The perfect balance is committing to only those crafts that you can perform with satisfaction even if you have to do so in utter obscurity.  Then, put your work out in public as part of the process itself -- if you're making homebrew beer or an Arduino hack, make a video or write about the process as a means to think harder about the details of it.  If you're a writer, think of putting it online as simply having the work backed up in one more place.  In this way, you open yourself up to the spectrum of possibilities, ranging from utter obscurity at one end to global fame at the other.  Far more likely is something closer to the obscurity end but much more satisfying -- that you will draw the attention of a relative few who share your interests.

Sunday, July 7, 2013

Frank Schaeffer:

When talking about the unknowable, pretending to have the facts is about as useful as winning a medal from the Wizard of Oz.

Patience With God, p. xv

Saturday, July 6, 2013

Emma L. E. Rees:

For until we have a language and a platform for talking honestly about women's bodies and sexual drives, we're doomed into a cycle of objectification and silence.

"Not Seeing the C-Word (Or Even the V-Word)"

Friday, July 5, 2013

John Shore:
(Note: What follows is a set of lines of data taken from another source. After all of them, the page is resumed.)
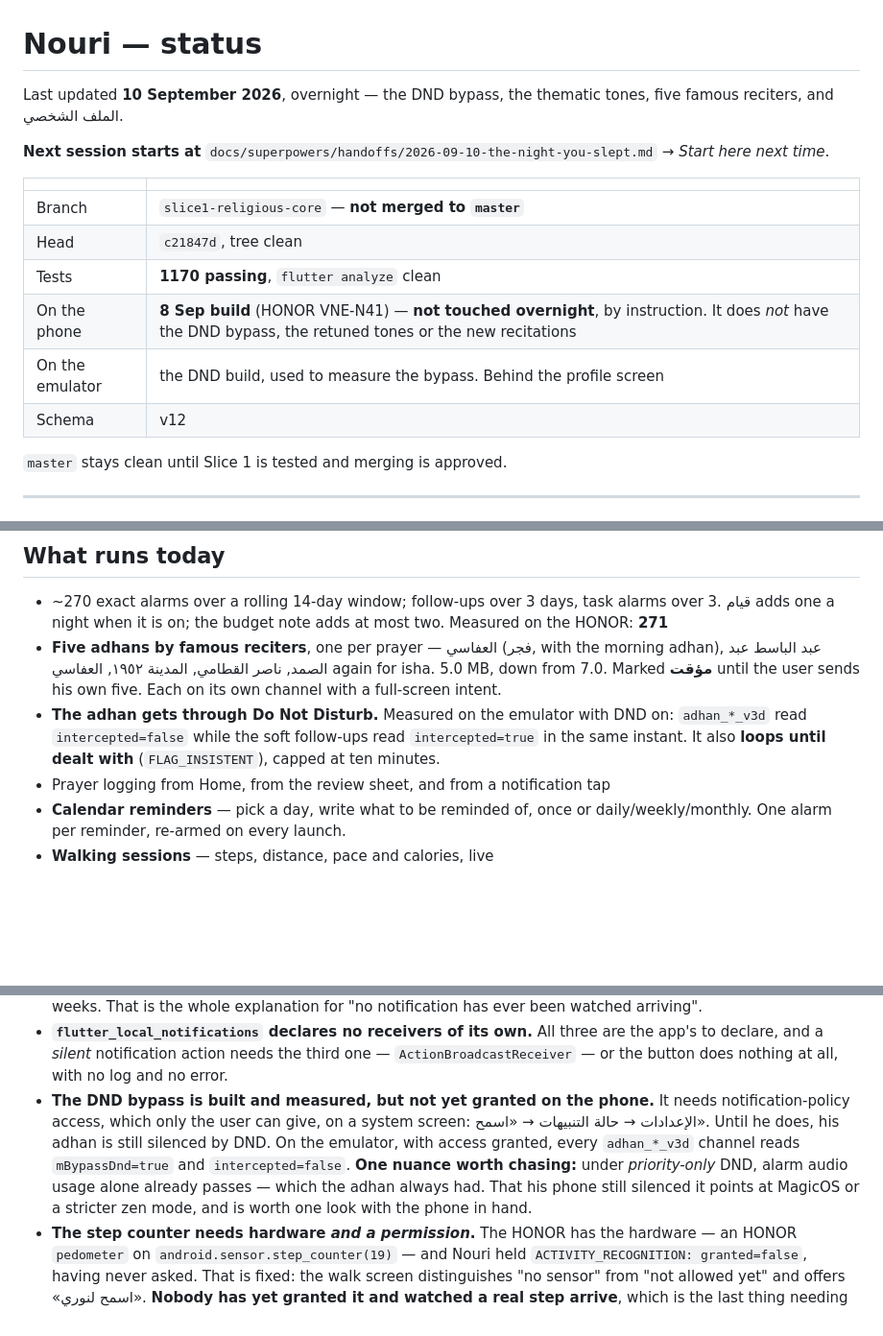
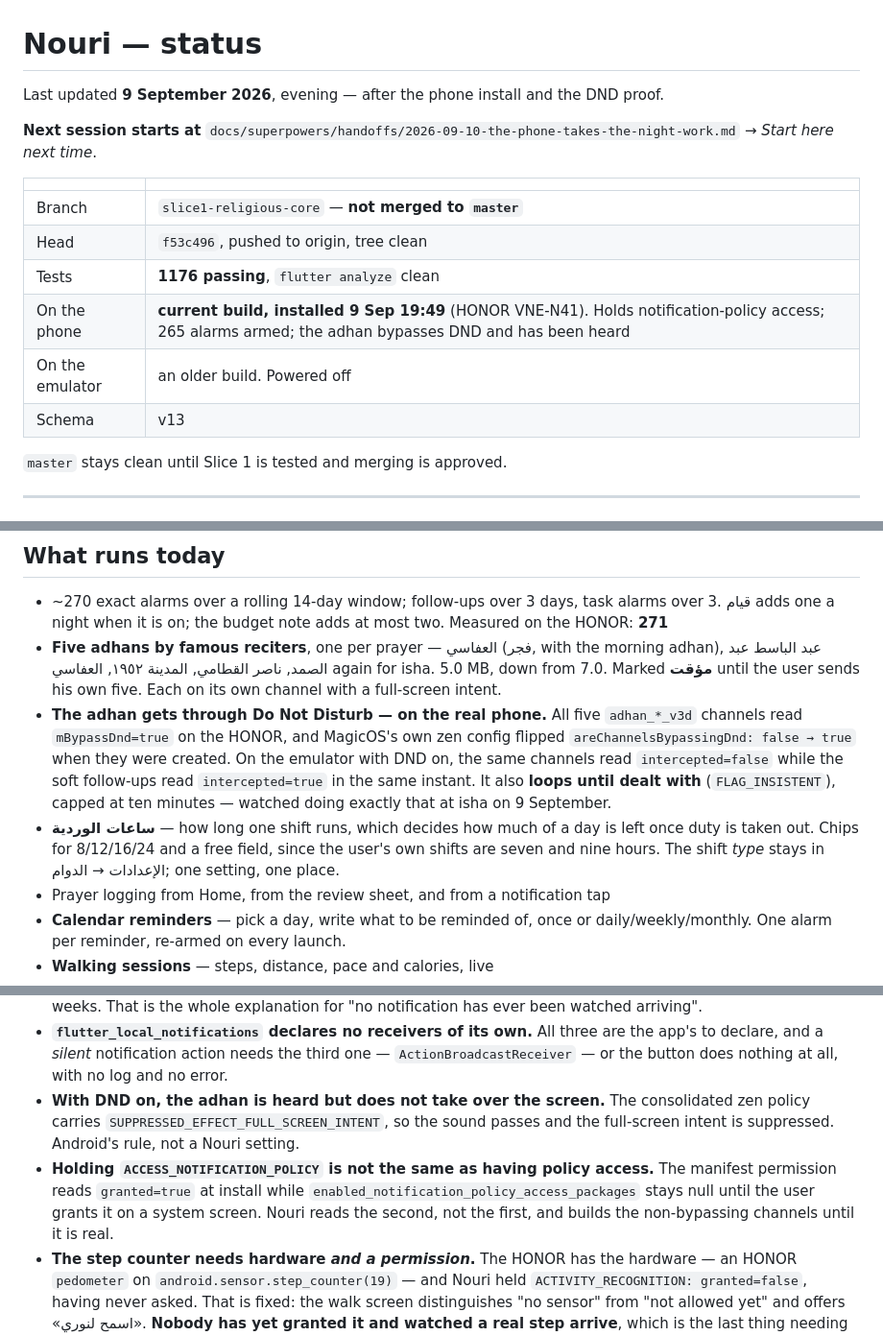
Before and after one commit to Eslamfoka/noury, a Markdown page: docs/STATUS.md, 3 parts joined by grey strips. Shown at 96% size. GitHub-like rendering; blank space fills up the shorter version.

Commit message:
docs: التليفون خد شغل الليلة
STATUS and a handoff for the phone session: the release build installed,
the DND bypass live on the HONOR, and the isha adhan watched firing on the
new recitation.

The headline is that the DND result stopped being an emulator argument.
MagicOS's own zen config flipped areChannelsBypassingDnd from false to
true when Nouri's channels were created — the device confirming it, not
the app claiming it. And at 19:19 the isha alarm fired on adhan_isha_v3
playing the new file at alarm volume with FLAG_INSISTENT set, which
retires the line every previous handoff had to carry: that no
notification had ever been watched arriving.

Also recorded, because it cost the user's data: five swipes fired without
reading the screen between them opened a date picker and wrote 2001/1/1
into his profile. Focus was confirmed before every tap, as the rule says.
The rule was not enough — confirming focus does not make a gesture land
where you intended — so that is now written down beside it.

Co-Authored-By: Claude Opus 5 <noreply@anthropic.com>
Claude-Session: https://claude.ai/code/session_01SwPxLCQT4rbVXsmbHdXS3n

```diff
--- a/docs/STATUS.md
+++ b/docs/STATUS.md
@@ -1,19 +1,19 @@
 # Nouri — status
 
-Last updated **10 September 2026**, overnight — the DND bypass, the thematic
-tones, five famous reciters, and الملف الشخصي.
+Last updated **9 September 2026**, evening — after the phone install and the
+DND proof.
 
-**Next session starts at** `docs/superpowers/handoffs/2026-09-10-the-night-you-slept.md` → *Start here
+**Next session starts at** `docs/superpowers/handoffs/2026-09-10-the-phone-takes-the-night-work.md` → *Start here
 next time*.
 
 | | |
 |---|---|
 | Branch | `slice1-religious-core` — **not merged to `master`** |
-| Head | `c21847d`, tree clean |
-| Tests | **1170 passing**, `flutter analyze` clean |
-| On the phone | **8 Sep build** (HONOR VNE-N41) — **not touched overnight**, by instruction. It does *not* have the DND bypass, the retuned tones or the new recitations |
-| On the emulator | the DND build, used to measure the bypass. Behind the profile screen |
-| Schema | v12 |
+| Head | `f53c496`, pushed to origin, tree clean |
+| Tests | **1176 passing**, `flutter analyze` clean |
+| On the phone | **current build, installed 9 Sep 19:49** (HONOR VNE-N41). Holds notification-policy access; 265 alarms armed; the adhan bypasses DND and has been heard |
+| On the emulator | an older build. Powered off |
+| Schema | v13 |
 
 `master` stays clean until Slice 1 is tested and merging is approved.
 
@@ -39,10 +39,17 @@ next time*.
   morning adhan), عبد الباسط عبد الصمد, ناصر القطامي, المدينة ١٩٥٢, العفاسي
   again for isha. 5.0 MB, down from 7.0. Marked **مؤقت** until the user sends
   his own five. Each on its own channel with a full-screen intent.
-- **The adhan gets through Do Not Disturb.** Measured on the emulator with DND
-  on: `adhan_*_v3d` read `intercepted=false` while the soft follow-ups read
-  `intercepted=true` in the same instant. It also **loops until dealt with**
-  (`FLAG_INSISTENT`), capped at ten minutes.
+- **The adhan gets through Do Not Disturb — on the real phone.** All five
+  `adhan_*_v3d` channels read `mBypassDnd=true` on the HONOR, and MagicOS's own
+  zen config flipped `areChannelsBypassingDnd: false → true` when they were
+  created. On the emulator with DND on, the same channels read
+  `intercepted=false` while the soft follow-ups read `intercepted=true` in the
+  same instant. It also **loops until dealt with** (`FLAG_INSISTENT`), capped
+  at ten minutes — watched doing exactly that at isha on 9 September.
+- **ساعات الوردية** — how long one shift runs, which decides how much of a day
+  is left once duty is taken out. Chips for 8/12/16/24 and a free field, since
+  the user's own shifts are seven and nine hours. The shift *type* stays in
+  الإعدادات → الدوام; one setting, one place.
 - Prayer logging from Home, from the review sheet, and from a notification tap
 - **Calendar reminders** — pick a day, write what to be reminded of, once or
   daily/weekly/monthly. One alarm per reminder, re-armed on every launch.
@@ -145,15 +152,15 @@ next time*.
   are the app's to declare, and a *silent* notification action needs the third
   one — `ActionBroadcastReceiver` — or the button does nothing at all, with no
   log and no error.
-- **The DND bypass is built and measured, but not yet granted on the phone.**
-  It needs notification-policy access, which only the user can give, on a
-  system screen: الإعدادات → حالة التنبيهات → «اسمح». Until he does, his adhan
-  is still silenced by DND. On the emulator, with access granted, every
-  `adhan_*_v3d` channel reads `mBypassDnd=true` and `intercepted=false`.
-  **One nuance worth chasing:** under *priority-only* DND, alarm audio usage
-  alone already passes — which the adhan always had. That his phone still
-  silenced it points at MagicOS or a stricter zen mode, and is worth one look
-  with the phone in hand.
+- **With DND on, the adhan is heard but does not take over the screen.** The
+  consolidated zen policy carries `SUPPRESSED_EFFECT_FULL_SCREEN_INTENT`, so
+  the sound passes and the full-screen intent is suppressed. Android's rule,
+  not a Nouri setting.
+- **Holding `ACCESS_NOTIFICATION_POLICY` is not the same as having policy
+  access.** The manifest permission reads `granted=true` at install while
+  `enabled_notification_policy_access_packages` stays null until the user
+  grants it on a system screen. Nouri reads the second, not the first, and
+  builds the non-bypassing channels until it is real.
 - **The step counter needs hardware *and a permission*.** The HONOR has the
   hardware — an HONOR `pedometer` on `android.sensor.step_counter(19)` — and
   Nouri held `ACTIVITY_RECOGNITION: granted=false`, having never asked. That
```
Also changed, not shown: other parts of docs/STATUS.md (+9 -0 lines), 1 other file.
We read because it's awesome to climb into someone else's heart and mind, to know what they know -- to, for just a moment or two, become them.  And if the book we have read is a great one, then on some weird cellular level we are permanently altered by it; for the rest of our lives, we are a little more like the author of that great book.

"The Heart of a Moralist: Dan Savage’s 'American Savage'

Thursday, July 4, 2013

Anne Lamott:

Sin is not the adult bookstore on the corner.  It is the hard heart, the lack of generosity, and all the isms, racism and sexism and so forth.

Help, Thanks, Wow, p. 62

Wednesday, July 3, 2013

Rachel Held Evans:

This is what I love about the Bible.  It's meant to be a conversation-starter, not a conversation-ender.  Think about it: If the Bible were a straightforward list of rules upon which we could all agree, there would be no Sunday school, no Bible studies, no seminaries, no 2:30 a.m. dorm room debates about predestination and free will -- because there would be nothing to talk about.


Tuesday, July 2, 2013

Rita Mae Brown:

A human being must learn at a very young age how to connect to other human beings.  Our technologies are driving us apart, only connecting us in terms of information, not in terms of emotions.

Rita Will, p. 138

Monday, July 1, 2013

Frank Schaeffer:

Fill a church with a thousand people moaning, "Lord have mercy," or pack a million pilgrims on their hajj around that rock, or fill a classroom with students applauding someone's declaration of atheism, and each member of the group can say to himself or herself, "So many of us can't be wrong!  There must be something to this!"

Patience With God, p. xii